Labor Day—three years ago. I was sitting in our Culver City studios at NPR West, and the word was spreading that New Orleans was in real trouble. Hurricane Katrina had come and gone, but, a couple of days later, the surge of water was just beginning to really take down the levees. Trying to cover something like this is part tightrope act, part Rolodex. It's enormously complicated by the infrastructure damage—the phones go down; the power goes down; it's tough to file for the radio.
I reached my friend John Burnett, the NPR reporter who is normally based in Austin, TX. John had a working phone somehow, and he fed live reports to our show of the devastation that was truly beginning to emerge. It was riveting to hear.
We are fortunate that unlike Katrina—which grew bigger and stronger than most expected—Gustav seems to be turning out to be not as bad as was feared. It arrived on land as a Category Two storm, and pretty soon was downgraded to Category One.
That was still big enough to derail plans for the Republican National Convention in St. Paul, Minnesota. We covered Senator McCain's hasty scramble to re-do his schedule, and decisions by President Bush and Vice President Cheney to forego their planned appearances. No one wanted to send any "we-weren't-paying-attention-to-Katrina" reminders. But that still left the problem of how to get storm coverage from the area.

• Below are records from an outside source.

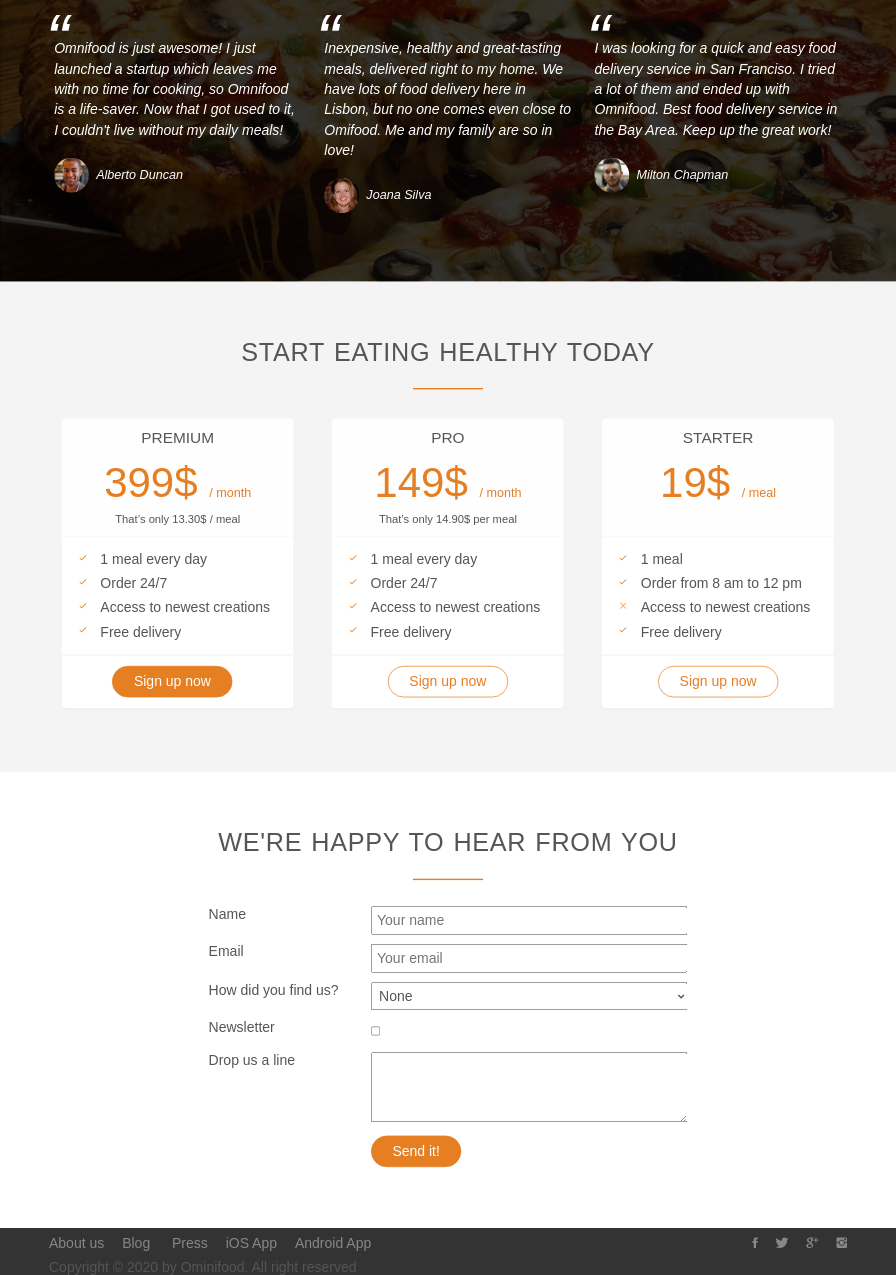
Repository: pboi18/E-Foods
Page: index.html
The author's editor kept a copy of each file at every save. The page is drawn from the files as they stood at one save, then again after the next save.
The browser window is 1280 px wide. The pictures show the part of the page from y = 3476 to 5396 px (the page is 5298 px tall before and 5396 px after), at 70% of full size.
Backgrounds fixed to the window are drawn as part of the page.

Above is the page before, as saved 2020-07-14 00:15:52.

After the next save:
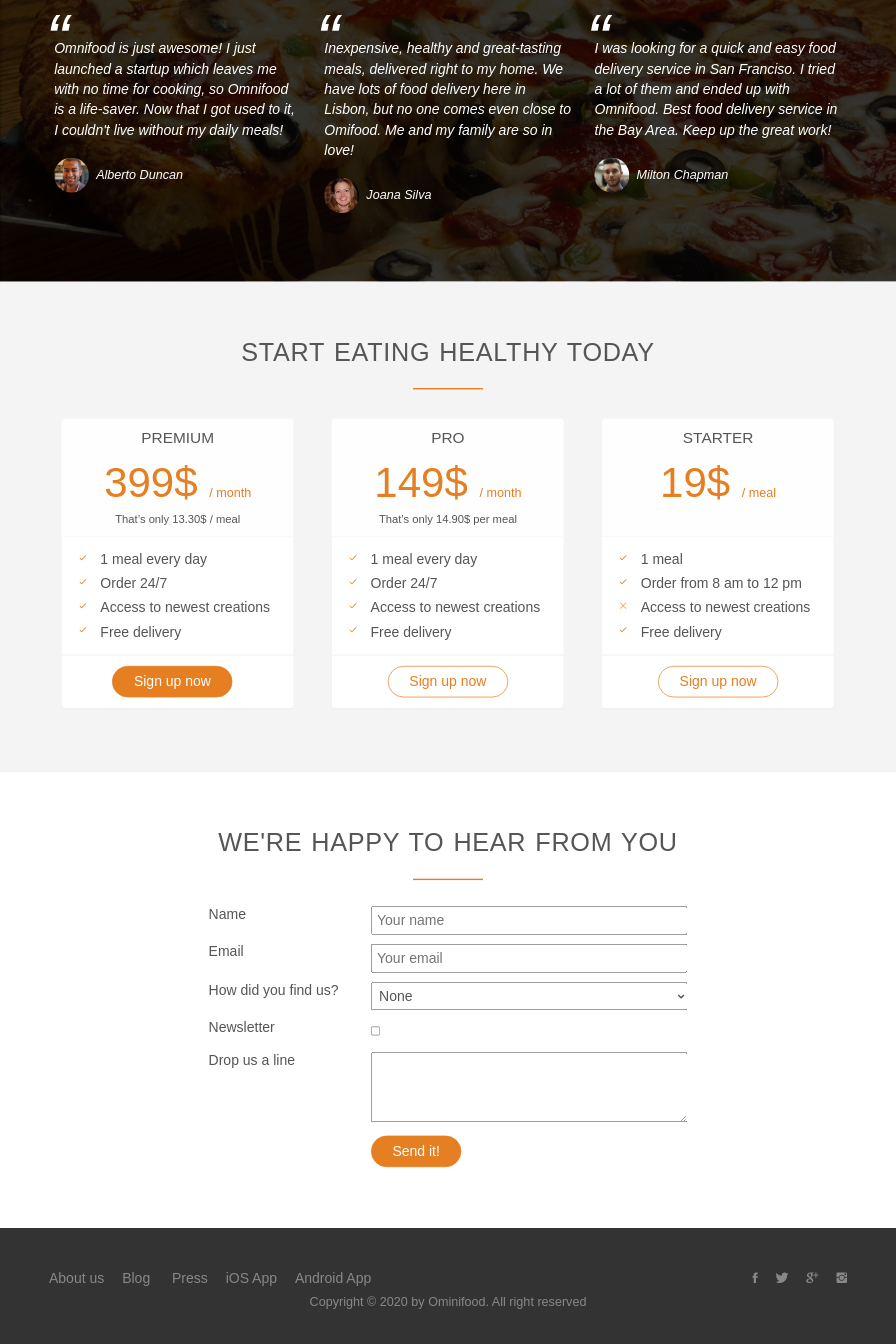
Saved 2 min 30 s later.
--- a/resources/css/style.css
+++ b/resources/css/style.css
@@ -515,6 +515,7 @@ input[type=checkbox] {
 
 footer {
     background-color: #333;
+    padding: 50px;
 }
 
 .footer-nav {
@@ -545,7 +546,7 @@ footer {
     text-decoration: none;
     border: 0;
     color: #888;
-
+    transition: all 0.2s;
 }
 
 .footer-nav li a:hover,
@@ -554,3 +555,9 @@ footer {
 .social-links li a:active */{
     color: #ddd;
 }
+
+footer p {
+    color: #888;
+    text-align: center;
+    font-size: 90%;
+}
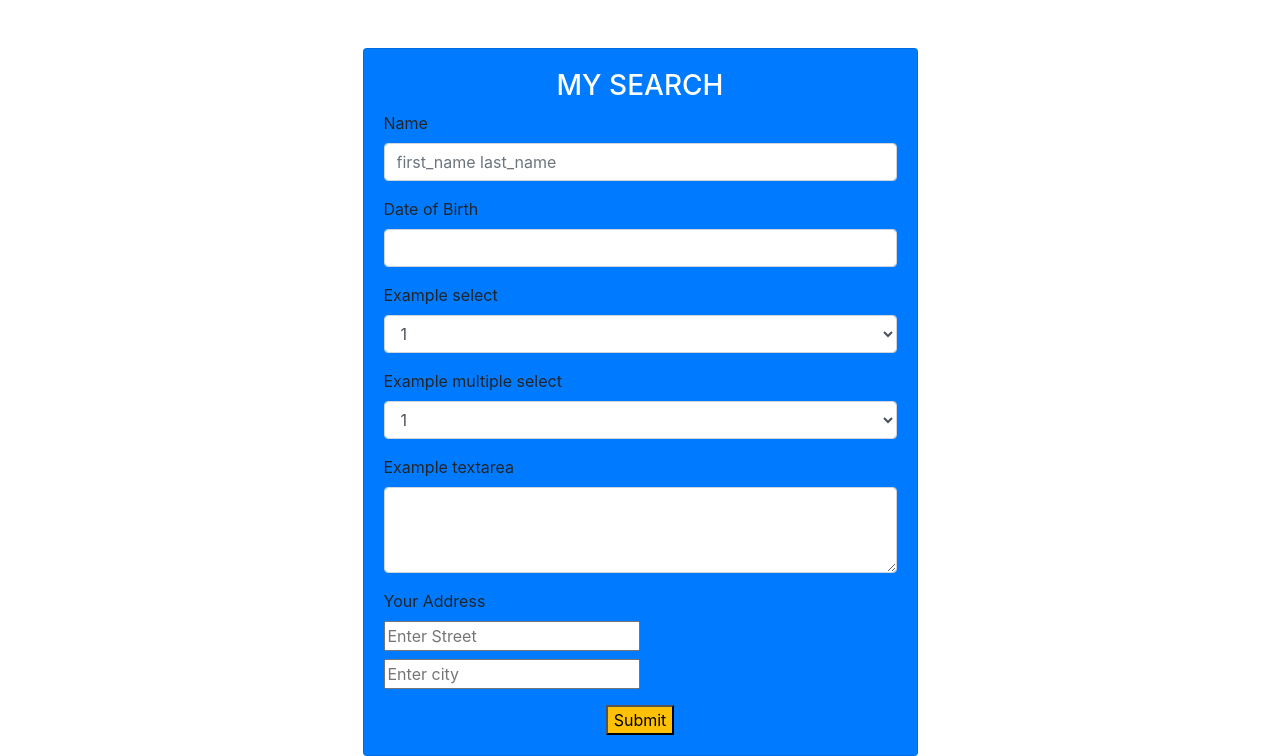
Repository: modinilesh/SpringMVC
Page: http://localhost/springmvcsearch/complex
The author's editor kept a copy of each file at every save. The page is drawn from the files as they stood at one save, then again after the next save.
The browser window is 1280 px wide. The pictures show the whole page.
Some web libraries are served in a nearby version. The page is served by Tomcat 9. Other server files are loaded and not shown.

Above is the page before, as saved 2023-10-20 18:07:37.

### springmvcsearch/src/main/webapp/WEB-INF/spring-servlet.xml
<?xml version="1.0" encoding="UTF-8"?>
<beans xmlns="http://www.springframework.org/schema/beans"
	xmlns:xsi="http://www.w3.org/2001/XMLSchema-instance"
	xmlns:context="http://www.springframework.org/schema/context"
	xmlns:p="http://www.springframework.org/schema/p"
	xmlns:tx="http://www.springframework.org/schema/tx"
	xsi:schemaLocation="http://www.springframework.org/schema/beans
		http://www.springframework.org/schema/beans/spring-beans.xsd
		http://www.springframework.org/schema/context
		http://www.springframework.org/schema/context/spring-context.xsd
		http://www.springframework.org/schema/mvc
        http://www.springframework.org/schema/mvc/spring-mvc.xsd
        http://www.springframework.org/schema/tx
        http://www.springframework.org/schema/tx/spring-tx.xsd">


	<context:component-scan base-package="springmvcsearch" /> <!--it will activate all annotations used in each packages starting with
		springmvcsearch name -->

	<!--Step-3 : Configuring view Resolver -->

	<bean
		class="org.springframework.web.servlet.view.InternalResourceViewResolver"
		name="viewResolver">
		<property name="prefix" value="/WEB-INF/views/" />
		<property name="suffix" value=".jsp" />
	</bean>


</beans>

### springmvcsearch/src/main/webapp/WEB-INF/views/complex_form.jsp
<!doctype html>
<html lang="en">
<head>
<!-- Required meta tags -->
<meta charset="utf-8">
<meta name="viewport"
	content="width=device-width, initial-scale=1, shrink-to-fit=no">

<!-- Bootstrap CSS -->
<link rel="stylesheet"
	href="https://cdn.jsdelivr.net/npm/bootstrap@4.0.0/dist/css/bootstrap.min.css"
	integrity="sha384-Gn5384xqQ1aoWXA+058RXPxPg6fy4IWvTNh0E263XmFcJlSAwiGgFAW/dAiS6JXm"
	crossorigin="anonymous">

<title>Complex Form</title>
</head>
<body>

	<div class="container">

		<div class="card mx-auto mt-5 bg-primary" style="width: 50%">

			<div class="card-body">

				<h3 class="text-center text-white" style="text-transform: uppercase">My
					Search</h3>

				<form action="success" method="post">
					<div class="form-group">
						<label for="exampleFormControlInput1">Name</label> <input
							type="text" class="form-control" id="exampleFormControlInput1"
							placeholder="first_name last_name" name="name">
					</div>

					<div class="form-group">
						<label for="dob">Date of Birth</label> <input type="text"
							name="date" class="form-control" id="dob" />
					</div>

					<div class="form-group">
						<label for="exampleFormControlSelect1">Example select</label> <select
							class="form-control" id="exampleFormControlSelect1"
							name="singleValue">
							<option>1</option>
							<option>2</option>
							<option>3</option>
							<option>4</option>
							<option>5</option>
						</select>
					</div>
					<div class="form-group">
						<label for="exampleFormControlSelect2">Example multiple
							select</label> <select class="form-control"
							id="exampleFormControlSelect2" name="multiValue">
							<option>1</option>
							<option>2</option>
							<option>3</option>
							<option>4</option>
							<option>5</option>
						</select>
					</div>
					<div class="form-group">
						<label for="exampleFormControlTextarea1">Example textarea</label>
						<textarea class="form-control" id="exampleFormControlTextarea1"
							rows="3" name="text"></textarea>
					</div>

					<label for="addres">Your Address</label>
					<div class="form-group" id="addres">

						<div class="card-group">
							<input name="address.street" id="street" placeholder="Enter Street" />
						</div>

						<div class="card-group mt-2">
							<input name="address.city" placeholder="Enter city" />
						</div>

					</div>

					<div class="container text-center">
						<button class="bg-warning" type="submit" name="submit" id="submit">Submit</button>
					</div>

				</form>

			</div>

		</div>

	</div>





	<!-- Optional JavaScript -->
	<!-- jQuery first, then Popper.js, then Bootstrap JS -->
	<script src="https://code.jquery.com/jquery-3.2.1.slim.min.js"
		integrity="sha384-KJ3o2DKtIkvYIK3UENzmM7KCkRr/rE9/Qpg6aAZGJwFDMVNA/GpGFF93hXpG5KkN"
		crossorigin="anonymous"></script>
	<script
		src="https://cdn.jsdelivr.net/npm/popper.js@1.12.9/dist/umd/popper.min.js"
		integrity="sha384-ApNbgh9B+Y1QKtv3Rn7W3mgPxhU9K/ScQsAP7hUibX39j7fakFPskvXusvfa0b4Q"
		crossorigin="anonymous"></script>
	<script
		src="https://cdn.jsdelivr.net/npm/bootstrap@4.0.0/dist/js/bootstrap.min.js"
		integrity="sha384-JZR6Spejh4U02d8jOt6vLEHfe/JQGiRRSQQxSfFWpi1MquVdAyjUar5+76PVCmYl"
		crossorigin="anonymous"></script>
</body>
</html>

### springmvcsearch/src/main/java/springmvcsearch/ComplexFormController.java
package springmvcsearch;

import org.springframework.stereotype.Controller;
import org.springframework.web.bind.annotation.ModelAttribute;
import org.springframework.web.bind.annotation.RequestMapping;
import org.springframework.web.bind.annotation.RequestMethod;

import springmvcsearch.objecthandler.Student;

@Controller
public class ComplexFormController {

	@RequestMapping("/complex")
	public String showForm() {
		return "complex_form";
	}

	@RequestMapping(path = "/success", method = RequestMethod.POST )
	public String handleForm(@ModelAttribute Student student) {
		System.out.println(student);
		return "success";
	}

}

### springmvcsearch/src/main/java/springmvcsearch/SearchController.java
package springmvcsearch;

import org.springframework.stereotype.Controller;
import org.springframework.web.bind.annotation.RequestMapping;
import org.springframework.web.bind.annotation.RequestParam;
import org.springframework.web.servlet.view.RedirectView;

@Controller
public class SearchController {

	@RequestMapping("/home")
	public String home() {
		return "home";
	}

	@RequestMapping("/search")
	public RedirectView search(@RequestParam("querybox") String query) {
		String url = "https://www.google.com/search?q="+query;
		RedirectView redirectView = new RedirectView();
		redirectView.setUrl(url);
		return redirectView;
	}

}

### springmvcsearch/src/main/java/springmvcsearch/objecthandler/Student.java
package springmvcsearch.objecthandler;

import java.util.Date;
import java.util.List;

import org.springframework.format.annotation.DateTimeFormat;

public class Student {

	private String name;
	@DateTimeFormat
	private Date date;
	private int singleValue;
	private List<Integer> multiValue;
	private String text;
	private Address address;



	public String getName() {
		return name;
	}
	public void setName(String name) {
		this.name = name;
	}
	public Date getDate() {
		return date;
	}
	public void setDate(Date date) {
		this.date = date;
	}
	public int getSingleValue() {
		return singleValue;
	}
	public void setSingleValue(int singleValue) {
		this.singleValue = singleValue;
	}
	public List<Integer> getMultiValue() {
		return multiValue;
	}
	public void setMultiValue(List<Integer> multiValue) {
		this.multiValue = multiValue;
	}
	public String getText() {
		return text;
	}
	public void setText(String text) {
		this.text = text;
	}
	public Address getAddress() {
		return address;
	}
	public void setAddress(Address address) {
		this.address = address;
	}
	@Override
	public String toString() {
		return "Student [name=" + name + ", date=" + date + ", singleValue=" + singleValue + ", multiValue="
				+ multiValue + ", text=" + text + ", address=" + address + "]";
	}





}

After the next save:
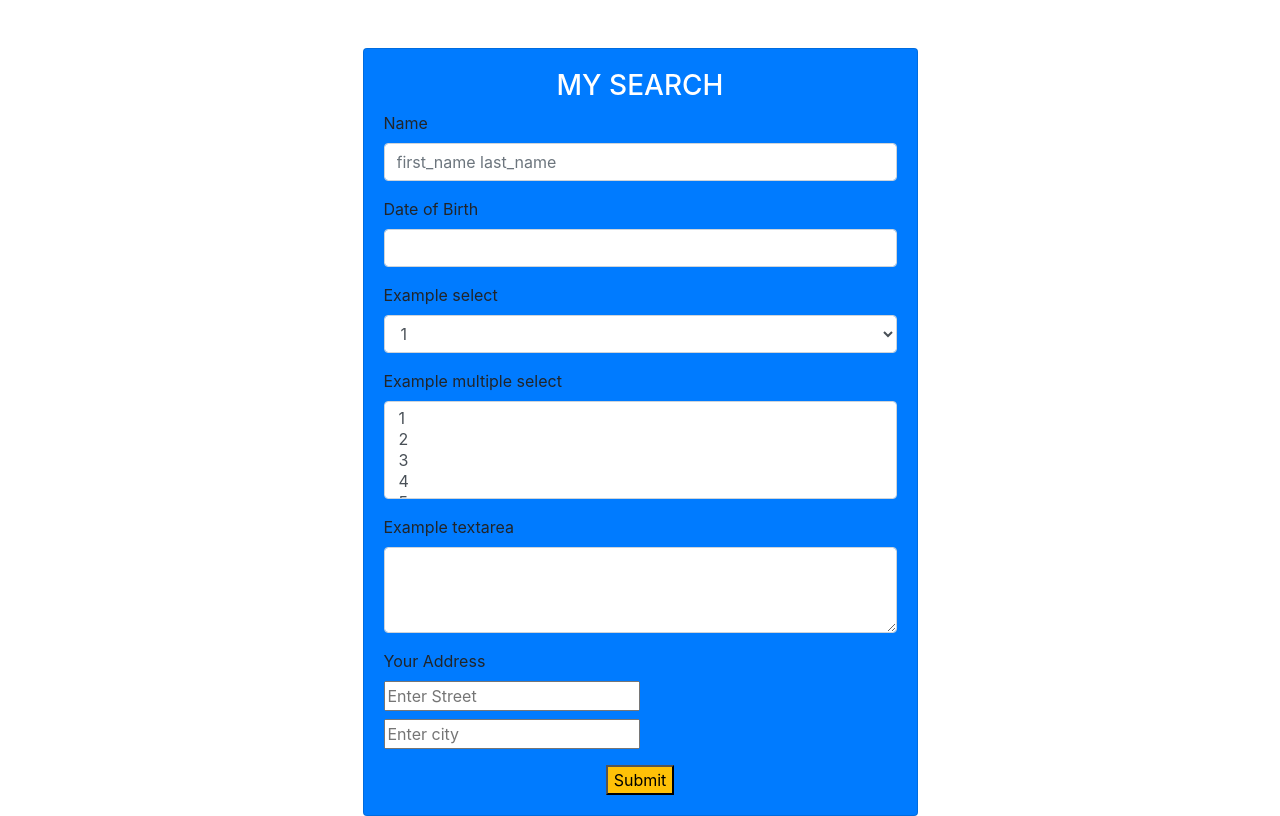
Saved 2 min 25 s later.
--- a/springmvcsearch/src/main/webapp/WEB-INF/views/complex_form.jsp
+++ b/springmvcsearch/src/main/webapp/WEB-INF/views/complex_form.jsp
@@ -50,8 +50,11 @@
 					</div>
 					<div class="form-group">
 						<label for="exampleFormControlSelect2">Example multiple
-							select</label> <select class="form-control"
-							id="exampleFormControlSelect2" name="multiValue">
+							select</label>
+							<select multiple
+							class="form-control"
+							id="exampleFormControlSelect2"
+							name="multiValue">
 							<option>1</option>
 							<option>2</option>
 							<option>3</option>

We thought of trying to call some evacuees, and then reconsidered to go after some of the people who stayed behind. The Associated Press mentioned a conversation with a local man sipping whiskey and Diet Coke outside a place called Johnny White's Sports Bar on Bourbon Street. We found the number and called. The interview opened the show and we went back to them a couple of more times today.
At the end of he show I declared Johnny's the New Orleans news bureau for Day to Day.
The next time I get to the city, I'm going to stop in and buy them a round. You need help telling a hurricane story, and we got it there.